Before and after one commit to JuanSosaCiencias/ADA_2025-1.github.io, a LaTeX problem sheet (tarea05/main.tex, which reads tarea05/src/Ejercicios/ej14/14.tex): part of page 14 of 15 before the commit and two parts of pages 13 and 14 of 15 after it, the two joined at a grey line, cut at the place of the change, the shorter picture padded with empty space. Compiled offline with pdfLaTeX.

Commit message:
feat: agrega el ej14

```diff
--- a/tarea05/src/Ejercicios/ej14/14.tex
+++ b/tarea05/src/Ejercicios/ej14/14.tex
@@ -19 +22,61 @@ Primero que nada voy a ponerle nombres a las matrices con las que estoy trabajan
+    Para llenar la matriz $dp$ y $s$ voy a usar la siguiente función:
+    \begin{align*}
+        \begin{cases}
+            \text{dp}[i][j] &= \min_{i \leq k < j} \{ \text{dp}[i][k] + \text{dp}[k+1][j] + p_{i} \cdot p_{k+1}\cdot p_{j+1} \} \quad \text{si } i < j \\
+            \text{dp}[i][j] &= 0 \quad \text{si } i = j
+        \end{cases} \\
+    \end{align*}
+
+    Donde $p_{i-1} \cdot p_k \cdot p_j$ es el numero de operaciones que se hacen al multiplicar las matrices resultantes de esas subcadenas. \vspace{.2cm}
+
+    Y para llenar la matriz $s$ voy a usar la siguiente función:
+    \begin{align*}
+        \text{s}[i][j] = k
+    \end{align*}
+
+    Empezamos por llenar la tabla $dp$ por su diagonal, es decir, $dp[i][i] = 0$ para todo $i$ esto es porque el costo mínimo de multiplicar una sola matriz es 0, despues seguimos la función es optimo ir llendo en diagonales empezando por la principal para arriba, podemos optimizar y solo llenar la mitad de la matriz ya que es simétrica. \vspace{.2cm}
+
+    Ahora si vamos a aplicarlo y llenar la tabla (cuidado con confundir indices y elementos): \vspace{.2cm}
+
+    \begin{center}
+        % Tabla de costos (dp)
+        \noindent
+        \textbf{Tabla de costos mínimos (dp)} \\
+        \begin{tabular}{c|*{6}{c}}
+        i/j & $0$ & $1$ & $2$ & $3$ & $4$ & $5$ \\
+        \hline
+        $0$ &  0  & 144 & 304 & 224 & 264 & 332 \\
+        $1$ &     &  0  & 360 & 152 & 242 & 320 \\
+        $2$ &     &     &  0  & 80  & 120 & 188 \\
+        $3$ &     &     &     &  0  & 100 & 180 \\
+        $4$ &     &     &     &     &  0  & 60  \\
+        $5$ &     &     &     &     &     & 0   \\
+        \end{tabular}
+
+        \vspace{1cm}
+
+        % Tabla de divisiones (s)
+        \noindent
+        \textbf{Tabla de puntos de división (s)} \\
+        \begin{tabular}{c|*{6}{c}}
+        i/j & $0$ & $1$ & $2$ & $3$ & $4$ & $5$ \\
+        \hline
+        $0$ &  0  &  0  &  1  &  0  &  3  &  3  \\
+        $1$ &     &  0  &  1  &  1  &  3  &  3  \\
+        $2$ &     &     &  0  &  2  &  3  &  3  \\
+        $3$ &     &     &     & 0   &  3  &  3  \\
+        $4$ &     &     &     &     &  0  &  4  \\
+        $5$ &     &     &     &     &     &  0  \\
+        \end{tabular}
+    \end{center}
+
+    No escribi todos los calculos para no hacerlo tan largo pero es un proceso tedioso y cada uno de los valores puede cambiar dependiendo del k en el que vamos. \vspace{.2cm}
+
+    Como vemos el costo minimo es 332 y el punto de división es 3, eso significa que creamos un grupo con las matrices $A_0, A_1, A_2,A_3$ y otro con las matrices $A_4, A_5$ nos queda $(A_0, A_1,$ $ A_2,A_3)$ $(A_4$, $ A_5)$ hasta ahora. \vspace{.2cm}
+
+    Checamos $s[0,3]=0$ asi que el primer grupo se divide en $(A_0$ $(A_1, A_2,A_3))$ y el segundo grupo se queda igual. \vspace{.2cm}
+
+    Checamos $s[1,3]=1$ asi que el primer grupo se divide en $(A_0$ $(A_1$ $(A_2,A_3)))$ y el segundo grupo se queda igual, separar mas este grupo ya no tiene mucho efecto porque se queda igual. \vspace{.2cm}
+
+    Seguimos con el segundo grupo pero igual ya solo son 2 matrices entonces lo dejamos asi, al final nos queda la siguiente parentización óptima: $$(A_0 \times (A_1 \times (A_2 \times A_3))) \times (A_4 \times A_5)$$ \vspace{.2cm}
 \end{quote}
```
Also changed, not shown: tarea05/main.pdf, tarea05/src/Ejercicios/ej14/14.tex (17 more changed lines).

----------------

> TASK DIRECTIONS: All of the material is to be given again exactly.

> WRITTEN ANSWER:
Before and after one commit to JuanSosaCiencias/ADA_2025-1.github.io, a LaTeX problem sheet (tarea05/main.tex, which reads tarea05/src/Ejercicios/ej14/14.tex): part of page 14 of 15 before the commit and two parts of pages 13 and 14 of 15 after it, the two joined at a grey line, cut at the place of the change, the shorter picture padded with empty space. Compiled offline with pdfLaTeX.

Commit message:
feat: agrega el ej14

```diff
--- a/tarea05/src/Ejercicios/ej14/14.tex
+++ b/tarea05/src/Ejercicios/ej14/14.tex
@@ -19 +22,61 @@ Primero que nada voy a ponerle nombres a las matrices con las que estoy trabajan
+    Para llenar la matriz $dp$ y $s$ voy a usar la siguiente función:
+    \begin{align*}
+        \begin{cases}
+            \text{dp}[i][j] &= \min_{i \leq k < j} \{ \text{dp}[i][k] + \text{dp}[k+1][j] + p_{i} \cdot p_{k+1}\cdot p_{j+1} \} \quad \text{si } i < j \\
+            \text{dp}[i][j] &= 0 \quad \text{si } i = j
+        \end{cases} \\
+    \end{align*}
+
+    Donde $p_{i-1} \cdot p_k \cdot p_j$ es el numero de operaciones que se hacen al multiplicar las matrices resultantes de esas subcadenas. \vspace{.2cm}
+
+    Y para llenar la matriz $s$ voy a usar la siguiente función:
+    \begin{align*}
+        \text{s}[i][j] = k
+    \end{align*}
+
+    Empezamos por llenar la tabla $dp$ por su diagonal, es decir, $dp[i][i] = 0$ para todo $i$ esto es porque el costo mínimo de multiplicar una sola matriz es 0, despues seguimos la función es optimo ir llendo en diagonales empezando por la principal para arriba, podemos optimizar y solo llenar la mitad de la matriz ya que es simétrica. \vspace{.2cm}
+
+    Ahora si vamos a aplicarlo y llenar la tabla (cuidado con confundir indices y elementos): \vspace{.2cm}
+
+    \begin{center}
+        % Tabla de costos (dp)
+        \noindent
+        \textbf{Tabla de costos mínimos (dp)} \\
+        \begin{tabular}{c|*{6}{c}}
+        i/j & $0$ & $1$ & $2$ & $3$ & $4$ & $5$ \\
+        \hline
+        $0$ &  0  & 144 & 304 & 224 & 264 & 332 \\
+        $1$ &     &  0  & 360 & 152 & 242 & 320 \\
+        $2$ &     &     &  0  & 80  & 120 & 188 \\
+        $3$ &     &     &     &  0  & 100 & 180 \\
+        $4$ &     &     &     &     &  0  & 60  \\
+        $5$ &     &     &     &     &     & 0   \\
+        \end{tabular}
+
+        \vspace{1cm}
+
+        % Tabla de divisiones (s)
+        \noindent
+        \textbf{Tabla de puntos de división (s)} \\
+        \begin{tabular}{c|*{6}{c}}
+        i/j & $0$ & $1$ & $2$ & $3$ & $4$ & $5$ \\
+        \hline
+        $0$ &  0  &  0  &  1  &  0  &  3  &  3  \\
+        $1$ &     &  0  &  1  &  1  &  3  &  3  \\
+        $2$ &     &     &  0  &  2  &  3  &  3  \\
+        $3$ &     &     &     & 0   &  3  &  3  \\
+        $4$ &     &     &     &     &  0  &  4  \\
+        $5$ &     &     &     &     &     &  0  \\
+        \end{tabular}
+    \end{center}
+
+    No escribi todos los calculos para no hacerlo tan largo pero es un proceso tedioso y cada uno de los valores puede cambiar dependiendo del k en el que vamos. \vspace{.2cm}
+
+    Como vemos el costo minimo es 332 y el punto de división es 3, eso significa que creamos un grupo con las matrices $A_0, A_1, A_2,A_3$ y otro con las matrices $A_4, A_5$ nos queda $(A_0, A_1,$ $ A_2,A_3)$ $(A_4$, $ A_5)$ hasta ahora. \vspace{.2cm}
+
+    Checamos $s[0,3]=0$ asi que el primer grupo se divide en $(A_0$ $(A_1, A_2,A_3))$ y el segundo grupo se queda igual. \vspace{.2cm}
+
+    Checamos $s[1,3]=1$ asi que el primer grupo se divide en $(A_0$ $(A_1$ $(A_2,A_3)))$ y el segundo grupo se queda igual, separar mas este grupo ya no tiene mucho efecto porque se queda igual. \vspace{.2cm}
+
+    Seguimos con el segundo grupo pero igual ya solo son 2 matrices entonces lo dejamos asi, al final nos queda la siguiente parentización óptima: $$(A_0 \times (A_1 \times (A_2 \times A_3))) \times (A_4 \times A_5)$$ \vspace{.2cm}
 \end{quote}
```
Also changed, not shown: tarea05/main.pdf, tarea05/src/Ejercicios/ej14/14.tex (17 more changed lines).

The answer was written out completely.